May 30, 2022 | Articles, Featured

  • One of the films that guides us into outer space and into the mental space we claim for ourselves in this year’s programme of the same name is Jordan Belson’s Allures. Below, we present the text that Gene Youngblood dedicates to it in his legendary book Expanded Cinema.

Originally a widely-exhibited painter, Belson turned to filmmaking in 1947 with crude animations drawn on cards, which he subsequently destroyed. He returned to painting for four years and in 1952 resumed film work with a series that blended cinema and painting through the use of animated scrolls. The four films produced in the period 1952-53 were Mambo, Caravan, Mandala, and Bop Scotch. From 1957-59 he worked with Henry Jacobs as visual director of the Vortex Concerts at Morrison Planetarium in San Francisco. Simultaneously he produced three more animated films, Flight (1958), Raga (1959), and Seance (1959). Allures, completed in 1961, found Belson moving away from single-frame animation toward continuous real-time photography. It is the earliest of his works that he still considers relevant enough to discuss.

He describes Allures as a “mathematically precise” film on the theme of cosmogenesis— Teilhard de Chardin’s term intended to replace cosmology and to indicate that the universe is not a static phenomenon but a process of becoming, of attaining new levels of existence and organization. However, Belson adds: “It relates more to human physical perceptions than my other films. It’s a trip backwards along the senses into the interior of the being. It fixes your gaze, physically holds your attention.”

Allures begins with an ethereal pealing of bells. A centrifugal starburst of pink, yellow, and blue sparks whirls out of a black void. Its points collect into clusters and fade. Bells become weird chimes; we sink into a bottomless orange and black vortex. An intricate pink mandala of interconnected web patterns spins swiftly into the distance. A caterpillar-like coil looms ominously out of infinity. We hear a tweetering electronic warble, a collection of threatening piano notes. Pink and yellow sparks wiggle vertically up the frame. Distant snakelike coils appear and fade. A tiny sun surrounded by a huge orange halo disintegrates. There are flying, comet-like petal shapes. 
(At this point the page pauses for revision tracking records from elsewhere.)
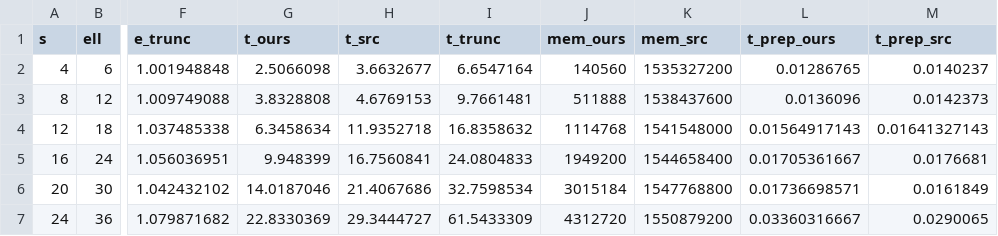
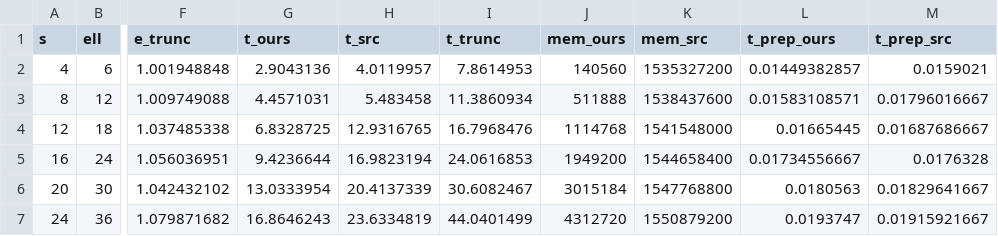
Before and after one commit to alb95/fast-tt-matvec, a CSV file: results/stream.csv, drawn as a sheet; only a part is shown, gaps mark what is left out; the diff names each change by its address in the sheet, - before the commit and + after, or states it on an @@ line.

```diff
--- a/results/stream.csv
+++ b/results/stream.csv
-G2 (t_ours): 2.5066098
+G2 (t_ours): 2.9043136
-H2 (t_src): 3.6632677
+H2 (t_src): 4.0119957
-I2 (t_trunc): 6.6547164
+I2 (t_trunc): 7.8614953
-L2 (t_prep_ours): 0.01286765
+L2 (t_prep_ours): 0.01449382857
-M2 (t_prep_src): 0.0140237
+M2 (t_prep_src): 0.0159021
-G3 (t_ours): 3.8328808
+G3 (t_ours): 4.4571031
-H3 (t_src): 4.6769153
+H3 (t_src): 5.483458
-I3 (t_trunc): 9.7661481
+I3 (t_trunc): 11.3860934
-L3 (t_prep_ours): 0.0136096
+L3 (t_prep_ours): 0.01583108571
-M3 (t_prep_src): 0.0142373
+M3 (t_prep_src): 0.01796016667
-G4 (t_ours): 6.3458634
+G4 (t_ours): 6.8328725
-H4 (t_src): 11.9352718
+H4 (t_src): 12.9316765
-I4 (t_trunc): 16.8358632
+I4 (t_trunc): 16.7968476
-L4 (t_prep_ours): 0.01564917143
+L4 (t_prep_ours): 0.01665445
-M4 (t_prep_src): 0.01641327143
+M4 (t_prep_src): 0.01687686667
-G5 (t_ours): 9.948399
+G5 (t_ours): 9.4236644
-H5 (t_src): 16.7560841
+H5 (t_src): 16.9823194
-I5 (t_trunc): 24.0804833
+I5 (t_trunc): 24.0616853
-L5 (t_prep_ours): 0.01705361667
+L5 (t_prep_ours): 0.01734556667
-M5 (t_prep_src): 0.0176681
+M5 (t_prep_src): 0.0176328
-G6 (t_ours): 14.0187046
+G6 (t_ours): 13.0333954
-H6 (t_src): 21.4067686
+H6 (t_src): 20.4137339
-I6 (t_trunc): 32.7598534
+I6 (t_trunc): 30.6082467
-L6 (t_prep_ours): 0.01736698571
+L6 (t_prep_ours): 0.0180563
-M6 (t_prep_src): 0.0161849
+M6 (t_prep_src): 0.01829641667
-G7 (t_ours): 22.8330369
+G7 (t_ours): 16.8646243
-H7 (t_src): 29.3444727
+H7 (t_src): 23.6334819
-I7 (t_trunc): 61.5433309
+I7 (t_trunc): 44.0401499
-L7 (t_prep_ours): 0.03360316667
+L7 (t_prep_ours): 0.0193747
-M7 (t_prep_src): 0.0290065
+M7 (t_prep_src): 0.01915921667
```
Also changed, not shown: results/exp1_target_rank_plot.csv, results/response_time.csv, 8 other files.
Oscilloscope streak-dots bounce across the frame with a twittering, chattering metallic noise. They form complex triangular and tetrahedral grid patterns of red, yellow, and blue. Out of this evolves an amorphous yellow-white pulsating globe of fire without definite shape. It vanishes and a blue, neon-bright baton rotates slowly into infinity.

“I think of Allures,” said Belson, “as a combination of molecular structures and astronomical events mixed with subconscious and subjective phenomena— all happening simultaneously. The beginning is almost purely sensual, the end perhaps totally nonmaterial. It seems to move from matter to spirit in some way. Allures was the first film to really open up spatially. Oskar Fischinger had been experimenting with spatial dimensions but Allures seemed to be outer space rather than earth space. Of course you see the finished film, carefully calculated to give you a specific impression. In fact it took a year and a half to make, pieced together in thousands of different ways, and the final product is only five minutes long. Allures actually developed out of images I was working with in the Vortex Concerts. Up until that time my films had been pretty much rapid-fire. They were animated and there was no real pacing— just one sustained frenetic pace. After working with some very sophisticated equipment at Vortex I learned the effectiveness of something as simple as fading in and out very slowly. But it was all still very impersonal. There’s nothing really personal in the images of Allures.”

After the glowing blue baton vanishes the screen is black and silent. Almost imperceptibly a cluster of blue dots breaks from the bottom into magnetic force fields that become a complex grid pattern of geometrical shapes superposed on one another until the frame is filled with dynamic energy and mathematical motion. A screeching electronic howl accentuates the tension as galaxies of force fields collide, permutate, and transmute spectacularly. Some squadrons rush toward the camera as others speed away. Some move diagonally, others horizontally or vertically. It’s all strongly reminiscent of 2001— except that it was made seven years earlier. Elsewhere in the film rumbling thunder is heard as flying sparks collect into revolving atomic structures, from whose nuclei emanate shimmering tentacles of tweetering multicolored light. At the end we hear ethereal harp music as a pulsating sun, fitfully spewing out bright particles, reveals within itself another glimmering galaxy.